Lucy Stevens - 10th December 2021
Many children in foster care will have suffered abuse and neglect within homes where domestic violence, drug and alcohol abuse or mental health problems are prevalent. In such circumstances they are unlikely to have experienced a positive family home life where they felt protected, had their needs met and were able to develop close attachments. In addition, all foster children, irrespective of their family backgrounds, will have experienced the trauma of loss and separation from family members and familiar surroundings which can further impact on their emotional and psychological development. It is not surprising, given their past experiences, that many children in foster care feel unable to trust and present challenging behaviours.
What is attachment and why is it important for children to develop secure attachments?
There is a wealth of literature and information about attachment theory but in basic terms it refers to the bond that develops between a child and their care-giver with the bond developed in early infancy usually being the most significant for a child’s future development. When an infant’s needs are met by their care giver, they learn that they can trust and rely on them for security and comfort and a healthy attachment is formed which, in turn, provides a secure base from which the child develops confidence to begin to explore their environment.
However, when attachments are disrupted, the child will not feel secure and, in failing to have their needs met, may learn that they do not matter. Due to their past experiences, children in foster care are at greater risk of developing attachment trauma which can result in poor self- esteem, behavioural issues, difficulties in regulating emotions, problems forming healthy relationships and reduced capacity for developing life skills.
What is the role of foster carers when it comes to attachment?
Here at Eastern Fostering Services, we train and encourage our foster carers to practice therapeutic care which allows them to tune into children’s individual needs. The aim of therapeutic fostering is to help children and young people overcome anxiety and fear, to understand and manage their feelings and ultimately to learn to trust. Traumatised children need foster carers who are nurturing and sensitive, who can be both physically and emotionally available and who can accept and value the child for who they are. They must be able to help the child to feel effective and to provide consistent routines and boundaries to help the child feel safe. Ultimately foster carers are working with the child to promote a feeling of belonging in the child.

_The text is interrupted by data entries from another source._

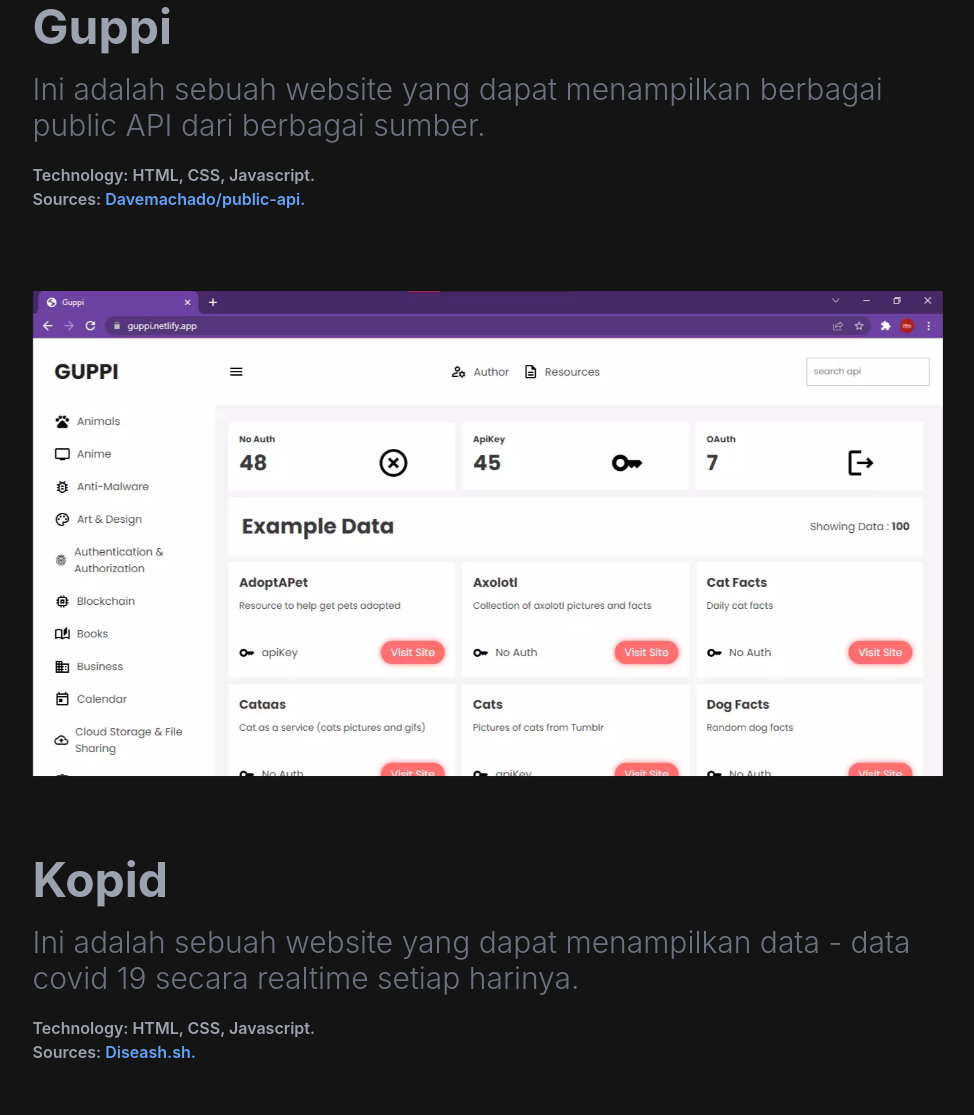
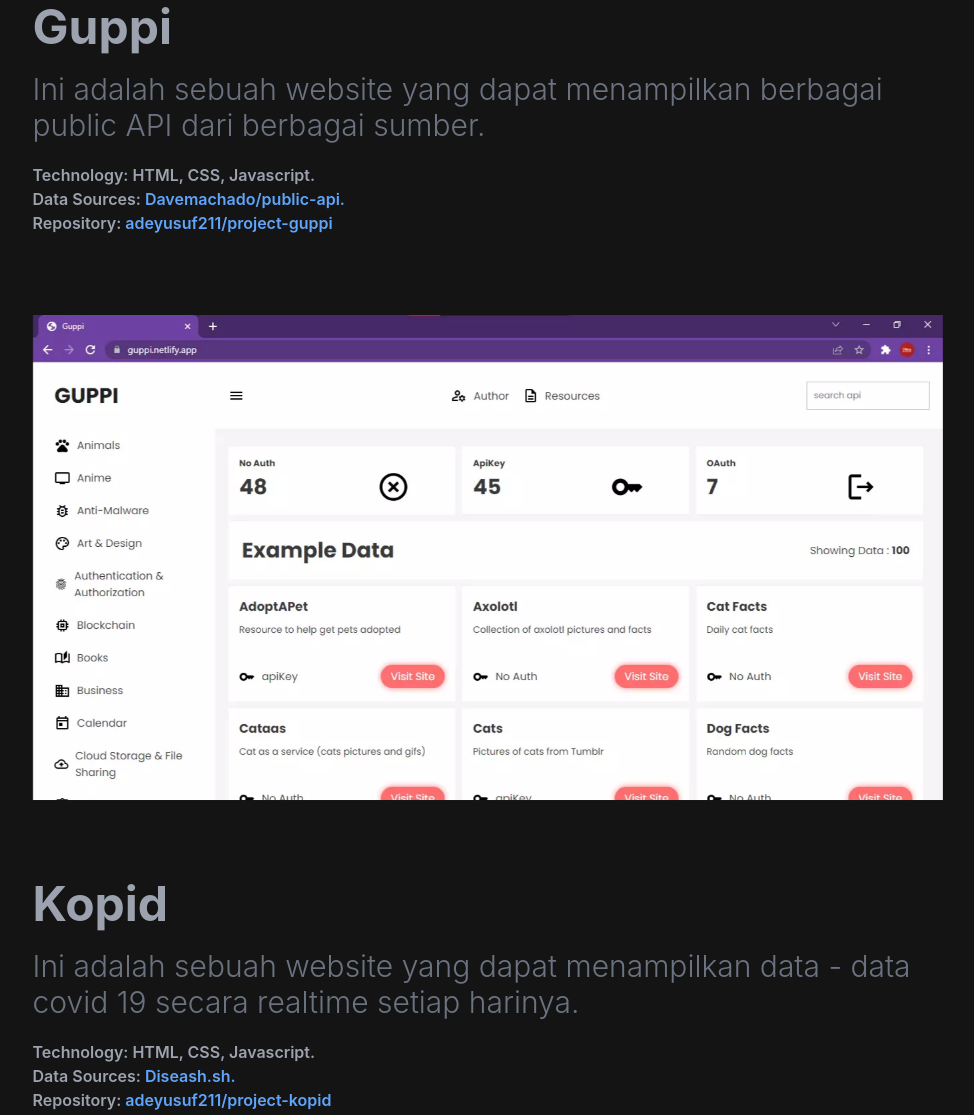
Before and after one commit to adeyusuf211/project-portfolio, a website: page index.html in a window 1280 px wide. Shown: the part 2587-3702 px from the top of the page, without its empty margins (287-1261 px from the left). Drawn offline with Linux system fonts and the light colour scheme.

Commit message:
Melakukan perbaikan kecil pada bagian portfolio

```diff
--- a/index.html
+++ b/index.html
@@ -87,7 +87,8 @@
                                 <h1 class="font-bold text-gray-400 text-5xl">Guppi</h1>
                                 <p class="text-3xl font-light text-gray-500 my-5">Ini adalah sebuah website yang dapat menampilkan berbagai public API dari berbagai sumber.</p>
                                 <h3 class="text-gray-400 font-semibold">Technology: HTML, CSS, Javascript.</h3>
-                                <h3 class="text-gray-400 font-semibold">Sources: <a href="https://github.com/davemachado/public-api" target="_blank" class="text-blue-400">Davemachado/public-api.</a></h3>
+                                <h3 class="text-gray-400 font-semibold">Data Sources: <a href="https://github.com/davemachado/public-api" target="_blank" class="text-blue-400">Davemachado/public-api.</a></h3>
+                                <h3 class="text-gray-400 font-semibold">Repository: <a href="https://www.github.com/adeyusuf211/project-guppi" target="_blank" class="text-blue-400">adeyusuf211/project-guppi</a></h3>
                             </div>
                             <div class="w-full relative group">
                                 <a href="https://guppi.netlify.app" target="_blank">
@@ -106,7 +107,8 @@
                                 <h1 class="font-bold text-gray-400 text-5xl">Kopid</h1>
                                 <p class="text-3xl font-light text-gray-500 my-5">Ini adalah sebuah website yang dapat menampilkan data - data covid 19 secara realtime setiap harinya.</p>
                                 <h3 class="text-gray-400 font-semibold">Technology: HTML, CSS, Javascript.</h3>
-                                <h3 class="text-gray-400 font-semibold">Sources: <a href="https://disease.sh/" target="_blank" class="text-blue-400">Diseash.sh.</a></h3>
+                                <h3 class="text-gray-400 font-semibold">Data Sources: <a href="https://disease.sh/" target="_blank" class="text-blue-400">Diseash.sh.</a></h3>
+                                <h3 class="text-gray-400 font-semibold">Repository: <a href="https://www.github.com/adeyusuf211/project-kopid" target="_blank" class="text-blue-400">adeyusuf211/project-kopid</a></h3>
                             </div>
                             <div class="w-full relative group">
                                 <a href="https://kopid.netlify.app" target="_blank">
@@ -126,6 +128,7 @@
                                 <p class="text-3xl font-light text-gray-500 my-5">Seperti namanya, website ini berfungsi untuk menampilkan data prediksi cuaca dari berbagai daerah di seluruh dunia.</p>
                                 <h3 class="text-gray-400 font-semibold">Technology: Tailwind, ReactJS.</h3>
                                 <h3 class="text-gray-400 font-semibold">Sources: <a href="https://www.openweathermap.org" target="_blank" class="text-blue-400">openweathermap</a></h3>
+                                <h3 class="text-gray-400 font-semibold">Repository: <a href="https://www.github.com/adeyusuf211/project-lihatcuaca" target="_blank" class="text-blue-400">adeyusuf211/project-lihatcuaca</a></h3>
                             </div>
                             <div class="w-full relative group">
                                 <a href="https://lihatcuaca.netlify.app" target="_blank">
@@ -144,7 +147,8 @@
                                 <h1 class="font-bold text-gray-400 text-5xl">deShopp</h1>
                                 <p class="text-3xl font-light text-gray-500 my-5">Website ini adalah sebuah template e-commerce sederhana yang dibuat dengan menggunakan tailwindcss dan juga reactjs.</p>
                                 <h3 class="text-gray-400 font-semibold">Technology: Tailwind, ReactJS.</h3>
-                                <h3 class="text-gray-400 font-semibold">Sources: -</h3>
+                                <h3 class="text-gray-400 font-semibold">Data Sources: -</h3>
+                                <h3 class="text-gray-400 font-semibold">Repository: <a href="https://www.github.com/adeyusuf211/project-deshopp" target="_blank" class="text-blue-400">adeyusuf211/project-deshopp</a></h3>
                             </div>
                             <div class="w-full relative group">
                                 <a href="https://deshopp.netlify.app" target="_blank">
@@ -163,7 +167,8 @@
                                 <h1 class="font-bold text-gray-400 text-5xl">u-restaurant</h1>
                                 <p class="text-3xl font-light text-gray-500 my-5">Website ini adalah sebuah template website yang dapat digunakan untuk penjualan makanan ataupun untuk usaha restoran.</p>
                                 <h3 class="text-gray-400 font-semibold">Technology: HTML, CSS, Javascript.</h3>
-                                <h3 class="text-gray-400 font-semibold">Sources: -</h3>
+                                <h3 class="text-gray-400 font-semibold">Data Sources: -</h3>
+                                <h3 class="text-gray-400 font-semibold">Repository: <a href="https://www.github.com/adeyusuf211/project-urestaurant" target="_blank" class="text-blue-400">adeyusuf211/project-urestaurant</a></h3>
                             </div>
                             <div class="w-full relative group">
                                 <a href="https://u-restaurant.netlify.app" target="_blank">
@@ -182,7 +187,8 @@
                                 <h1 class="font-bold text-gray-400 text-5xl">inspirartzi</h1>
                                 <p class="text-3xl font-light text-gray-500 my-5">Website ini adalah sebuah landing page untuk usaha dengan nama serupa yang berisikan berbagai informasi terkait usaha tersebut</p>
                                 <h3 class="text-gray-400 font-semibold">Technology: HTML, CSS, Javascript.</h3>
-                                <h3 class="text-gray-400 font-semibold">Sources: -</h3>
+                                <h3 class="text-gray-400 font-semibold">Data Sources: -</h3>
+                                <h3 class="text-gray-400 font-semibold">Repository: <a href="https://www.github.com/adeyusuf211/project-inspirartzi" target="_blank" class="text-blue-400">adeyusuf211/project-inspirartzi</a></h3>
                             </div>
                             <div class="w-full relative group">
                                 <a href="https://inspirartzi.netlify.app" target="_blank">
@@ -206,7 +212,7 @@
                                 <h1 class="font-bold text-gray-400 text-5xl">Travelindo</h1>
                                 <p class="text-3xl font-light text-gray-500 my-5">Sebuah desain website yang cocok digunakan atau dijadikan sebagai bahan inspirasi bagi para penyedia layanan travel untuk membuat website mereka</p>
                                 <h3 class="text-gray-400 font-semibold">Technology: Figma</h3>
-                                <h3 class="text-gray-400 font-semibold">Sources: -</h3>
+                                <h3 class="text-gray-400 font-semibold">Data Sources: -</h3>
                             </div>
                             <div class="w-full group">
                                 <img src="/public/img/portfolio/web-design/travelindo.webp" alt="travelindo">
@@ -217,7 +223,7 @@
                                 <h1 class="font-bold text-gray-400 text-5xl">Inspirartzi</h1>
                                 <p class="text-3xl font-light text-gray-500 my-5">Sebuah desain website yang dibuat untuk sebuah platform penyedia berbagai layanan jasa digital dengan nama serupa</p>
                                 <h3 class="text-gray-400 font-semibold">Technology: Adobe XD</h3>
-                                <h3 class="text-gray-400 font-semibold">Sources: -</h3>
+                                <h3 class="text-gray-400 font-semibold">Data Sources: -</h3>
                             </div>
                             <div class="w-full group">
                                 <img src="/public/img/portfolio/web-design/inspirartzi.webp" alt="inspirartzi">
@@ -233,7 +239,7 @@
                                 <h1 class="font-bold text-gray-400 text-5xl">Poster</h1>
                                 <p class="text-3xl font-light text-gray-500 my-5">Ini adalah beberapa desain poster yang saya buat untuk mengisi waktu luang saya</p>
                                 <h3 class="text-gray-400 font-semibold">Technology: Adobe Photoshop</h3>
-                                <h3 class="text-gray-400 font-semibold">Sources: -</h3>
+                                <h3 class="text-gray-400 font-semibold">Data Sources: -</h3>
                             </div>
                             <div class="w-full group">
                                 <img src="/public/img/portfolio/poster/poster.webp" alt="poster">
@@ -244,7 +250,7 @@
                                 <h1 class="font-bold text-gray-400 text-5xl">Nusa Golf - Logo</h1>
                                 <p class="text-3xl font-light text-gray-500 my-5">Ini adalah sebuah logo yang dibuat ketika saya memiliki banyak waktu luang dan mendapatkan ketika saya mendapat ide untuk membuat sebuah logo untuk olahraga golf.</p>
                                 <h3 class="text-gray-400 font-semibold">Technology: Affinity Designer</h3>
-                                <h3 class="text-gray-400 font-semibold">Sources: -</h3>
+                                <h3 class="text-gray-400 font-semibold">Data Sources: -</h3>
                             </div>
                             <div class="w-full group">
                                 <img src="/public/img/portfolio/logo/nusa golf.webp" alt="logo nusa golf">
@@ -255,7 +261,7 @@
                                 <h1 class="font-bold text-gray-400 text-5xl">Ruang Slide - Logo</h1>
                                 <p class="text-3xl font-light text-gray-500 my-5">Ini adalah sebuah logo yang dibuat untuk sebuah akun instagram dengan nama serupa.</p>
                                 <h3 class="text-gray-400 font-semibold">Technology: Affinity Designer</h3>
-                                <h3 class="text-gray-400 font-semibold">Sources: -</h3>
+                                <h3 class="text-gray-400 font-semibold">Data Sources: -</h3>
                             </div>
                             <div class="w-full group">
                                 <img src="/public/img/portfolio/logo/ruang slide.webp" alt="logo ruang slide">
```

However, this is no easy feat. Foster carers will often find it upsetting, perplexing, and wearing to see attachment trauma play out in children’s lives. Often, a problem stemming from attachment trauma will be evident in the relationships children have with their peers. Many children in foster care will struggle to form healthy relationships with others around them. They may form very intense relationships very quickly. However, these relationships often turn out to be superficial in nature and can traumatise children further. As children grow older, this tendency towards intense and superficial connections can take on a more dangerous edge. Young people who have experienced poor attachment are much more vulnerable to abuse and exploitation. It is important to note that relationships are not the only area of life that is affected by poor attachment. Foster carers will need to manage and support other behaviours and mental health problems resulting from attachment trauma.
How does Eastern Fostering Services support their foster carers?
It is vital that all foster carers have a sound understanding of attachment and how attachment-based trauma presents itself in the lives of children and young people. In the first instance, to understand is to contextualise behaviours. This is a valuable place for foster carers to start their therapeutic work.
With this in mind, carers are all given training in attachment during their assessment process. We help foster carers to experience what it is like to consistently have your needs overlooked and will discuss how this might manifest itself in your life as you grow.
One of the ways we do this at Eastern Fostering Services is through the use of Virtual Reality. Foster carers can use a headset and immerse themselves in the experiences of children. We have found this to be a powerful way to fully understand many children’s experiences. We can’t overstate enough how important it is to be able to keep that young baby or toddler in mind when working therapeutically with the older child and managing the fall-out of their experiences.
Foster carers also receive regular training on attachment and therapeutic fostering. These sessions refresh carers and offer new perspectives. They are also a valuable opportunity to confide in other foster carers and seek support and advice.
Our foster carers receive regular supervision. Our Social work team has a breadth of knowledge and experience when it comes to attachment and attuned caring. Foster carers at Eastern Fostering Services will be able to seek advice and support from their Supervising Social Workers whenever they need it.
Could you foster?
As a foster carer you could make the difference to a child’s life by providing a secure and loving home, by standing alongside them through challenging times and helping them to build close attachments so they can develop self- esteem and resilience with a view to overcoming the past and facing the future with confidence.
If you are interested in fostering and feel you might have the skills and qualities needed to make a difference to a child’s life, contact us. You can email us at email@example.com, message the team on Facebook or call us on 01206 299775.